Feeding Ecology of Pacific Sand Lance in the San Juan Archipelago
Advanced Search
Select up to three search categories and corresponding keywords using the fields to the right. Refer to the Help section for more detailed instructions.

Search our Collections & Repository

For very narrow results

When looking for a specific result

Best used for discovery & interchangable words

Recommended to be used in conjunction with other fields



Document Data
Clear All
Clear All

For additional assistance using the Custom Query please check out our Help Page


Feeding Ecology of Pacific Sand Lance in the San Juan Archipelago

Filetype[PDF-1.65 MB]

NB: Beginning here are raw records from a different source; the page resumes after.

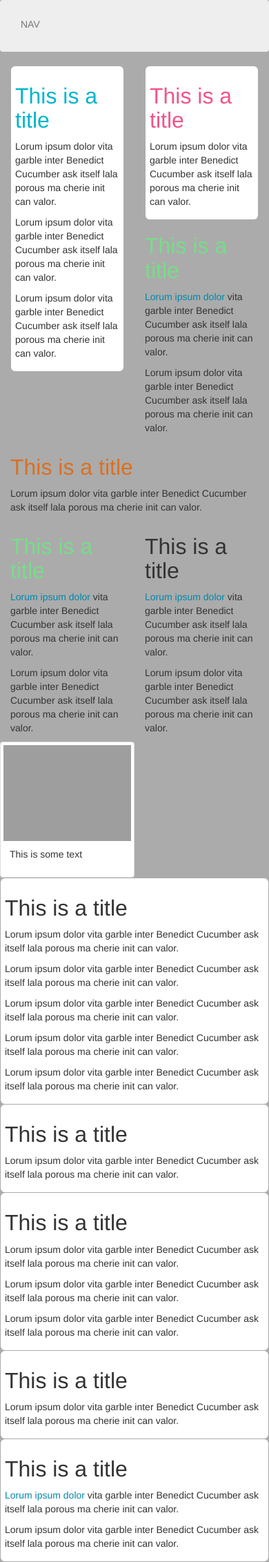
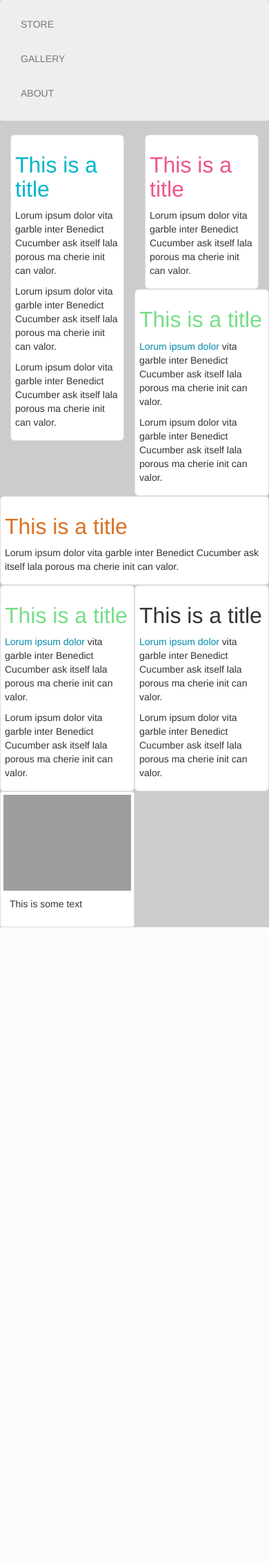
Before and after one commit to chicazul/advent, a PHP site: page /test.html in a window 390 px wide. Shown: the whole page at 69% size. After the commit the page ends 1344 px from the top, so only its background shows below. Run offline with PHP 8.4, Linux system fonts and the light colour scheme; some libraries are stand-ins or nearby versions; grey boxes are pictures that could not be loaded.

Commit message:
Playing with styles and formatting for main page items

```diff
--- a/css/styles.css
+++ b/css/styles.css
@@ -1,5 +1,5 @@
 body {
-	background-color: #ababab;
+	background-color: #cccccf;
 }
 
 a {
@@ -8,14 +8,23 @@ a {
 
 
 .item {
-	background-color: #ffffff;
+	/*background-color: #ffffff;
 	padding: 6px;
 	-webkit-border-radius: 6px;
   		-moz-border-radius: 6px;
      		border-radius: 6px;
-     margin: 1px;
+     margin: 1px; */
+
+  padding: 6px;
+  line-height: 1.428571429;
+  background-color: #ffffff;
+  border: 1px solid #dddddd;
+  border-radius: 6px;
+  -webkit-transition: all 0.2s ease-in-out;
+          transition: all 0.2s ease-in-out;
 }
 
+/* temp classes for testing */
 .blue { color: #00b5cc;}
 .green { color: #77dd88;}
 .pink { color: #f05588;}
--- a/test.html
+++ b/test.html
@@ -11,7 +11,9 @@
 		<div class="container">
 			<div class="navbar col-lg-offset-4">
 				<ul class="nav navbar-nav">
-					<li><a href="#">NAV</a></li>
+					<li><a href="#">STORE</a></li>
+					<li><a href="#">GALLERY</a></li>
+					<li><a href="#">ABOUT</a></li>
 				</ul>
 			</div>
 			<div class="row">
@@ -29,61 +31,32 @@
 						<p>Lorum ipsum dolor vita garble inter Benedict Cucumber ask itself lala porous ma cherie init can valor.</p>
 					</div>
 				</div>
-				<div class="col-lg-3 col-sm-4 col-6">
+				<div class="col-lg-3 col-sm-4 col-6 item">
 					<h2 class="green">This is a title</h2>
 					<p><a href="#">Lorum ipsum dolor</a> vita garble inter Benedict Cucumber ask itself lala porous ma cherie init can valor.</p>
 					<p>Lorum ipsum dolor vita garble inter Benedict Cucumber ask itself lala porous ma cherie init can valor.</p>
 				</div>
-				<div class="col-lg-4 col-sm-4 col-12">
+				<div class="col-lg-4 col-sm-4 col-12 item">
 					<h2 class="orange">This is a title</h2>
 					<p>Lorum ipsum dolor vita garble inter Benedict Cucumber ask itself lala porous ma cherie init can valor.</p>
 				</div>
-				<div class="col-lg-3 col-sm-4 col-6">
+				<div class="col-lg-3 col-sm-4 col-6 item">
 					<h2 class="green">This is a title</h2>
 					<p><a href="#">Lorum ipsum dolor</a> vita garble inter Benedict Cucumber ask itself lala porous ma cherie init can valor.</p>
 					<p>Lorum ipsum dolor vita garble inter Benedict Cucumber ask itself lala porous ma cherie init can valor.</p>
 				</div>
-				<div class="col-lg-3 col-sm-4 col-6">
+				<div class="col-lg-3 col-sm-4 col-6 item">
 					<h2>This is a title</h2>
 					<p><a href="#">Lorum ipsum dolor</a> vita garble inter Benedict Cucumber ask itself lala porous ma cherie init can valor.</p>
 					<p>Lorum ipsum dolor vita garble inter Benedict Cucumber ask itself lala porous ma cherie init can valor.</p>
 				</div>
-				<div class="col-lg-3 col-sm-4 col-6 thumbnail">
-						<img src="img/cube22-300.png" alt="" class="img-responsive">
+				<a href="#" class="col-lg-3 col-sm-4 col-6 thumbnail">
+						<img src="img/cube22-300.png" alt="">
 						<div class="caption">
 							<p>This is some text</p>
 						</div>
-				</div>
+				</a>
 
-			</div>
-			<div class="row">
-				<div class="span3 item">
-					<h2>This is a title</h2>
-					<p>Lorum ipsum dolor vita garble inter Benedict Cucumber ask itself lala porous ma cherie init can valor.</p>
-					<p>Lorum ipsum dolor vita garble inter Benedict Cucumber ask itself lala porous ma cherie init can valor.</p>
-					<p>Lorum ipsum dolor vita garble inter Benedict Cucumber ask itself lala porous ma cherie init can valor.</p>
-					<p>Lorum ipsum dolor vita garble inter Benedict Cucumber ask itself lala porous ma cherie init can valor.</p>
-					<p>Lorum ipsum dolor vita garble inter Benedict Cucumber ask itself lala porous ma cherie init can valor.</p>
-				</div>
-				<div class="span3 item">
-					<h2>This is a title</h2>
-					<p>Lorum ipsum dolor vita garble inter Benedict Cucumber ask itself lala porous ma cherie init can valor.</p>
-				</div>
-				<div class="span3 item">
-					<h2>This is a title</h2>
-					<p>Lorum ipsum dolor vita garble inter Benedict Cucumber ask itself lala porous ma cherie init can valor.</p>
-					<p>Lorum ipsum dolor vita garble inter Benedict Cucumber ask itself lala porous ma cherie init can valor.</p>
-					<p>Lorum ipsum dolor vita garble inter Benedict Cucumber ask itself lala porous ma cherie init can valor.</p>
-				</div>
-				<div class="span3 item">
-					<h2>This is a title</h2>
-					<p>Lorum ipsum dolor vita garble inter Benedict Cucumber ask itself lala porous ma cherie init can valor.</p>
-				</div>
-				<div class="span3 item">
-					<h2>This is a title</h2>
-					<p><a href="#">Lorum ipsum dolor</a> vita garble inter Benedict Cucumber ask itself lala porous ma cherie init can valor.</p>
-					<p>Lorum ipsum dolor vita garble inter Benedict Cucumber ask itself lala porous ma cherie init can valor.</p>
-				</div>
 			</div>
 		</div>
 
```
Also changed, not shown: adventdb.sql (+9 -4 lines). Lines whose indentation alone changed are shown as unchanged.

  • Journal Title:
    Marine and Coastal Fisheries
  • Personal Author:
  • NOAA Program & Office:
  • Description:
    Forage fishes such as Pacific Sand Lance Ammodytes personatus are a crucial link between lower and upper elements in marine food webs, as they transfer energy from plankton to higher trophic levels. Despite their importance to marine food webs, little is known about the population structure and feeding ecology of Pacific Sand Lance. In this study, we examined the population density and diet composition of Pacific Sand Lance as well as feeding patterns and movement in response to tidal, diel, and seasonal cycles in a prominent sand wave field in the San Juan Channel, Washington. A generalized linear model was applied to account for the corresponding effects of tidal, diel, and seasonal trends as well as habitat affinity related to substrate type. We showed that fish distributions were predominantly driven by sediment type and that time of day had a significant influence on foraging behavior with distinct crepuscular feeding patterns. Our results also provide evidence for the cessation of feeding over the fall transition and the onset of a winter dormant period, as observed by increased densities of fish within the sand wave field (177%), a marked increase in the number of empty stomachs (511%), and a significant decrease in condition factor. These trends correspond with the expectations that Pacific Sand Lances exhibit a winter dormant phase and burrow in sediments throughout the winter months to conserve energy and reduce predation risk during periods of low productivity. We anticipate our study to be a starting point for understanding the foraging ecology of the Pacific Sand Lance, particularly in the San Juan Archipelago and Salish Sea. The results of this study may improve the understanding of Pacific Sand Lance habitat and availability to pelagic predators, inform fisheries management, and increase the resolution of marine food web models.
  • Keywords:
  • Source:
    Marine and Coastal Fisheries, 9(1), 612-625
  • DOI:
  • ISSN:
  • Publisher:
  • Document Type:
  • License:
  • Rights Information:
    CC BY
  • Compliance:
  • Main Document Checksum:
  • Download URL:
  • File Type:

You May Also Like

Checkout today's featured content at repository.library.noaa.gov

Version 3.26.1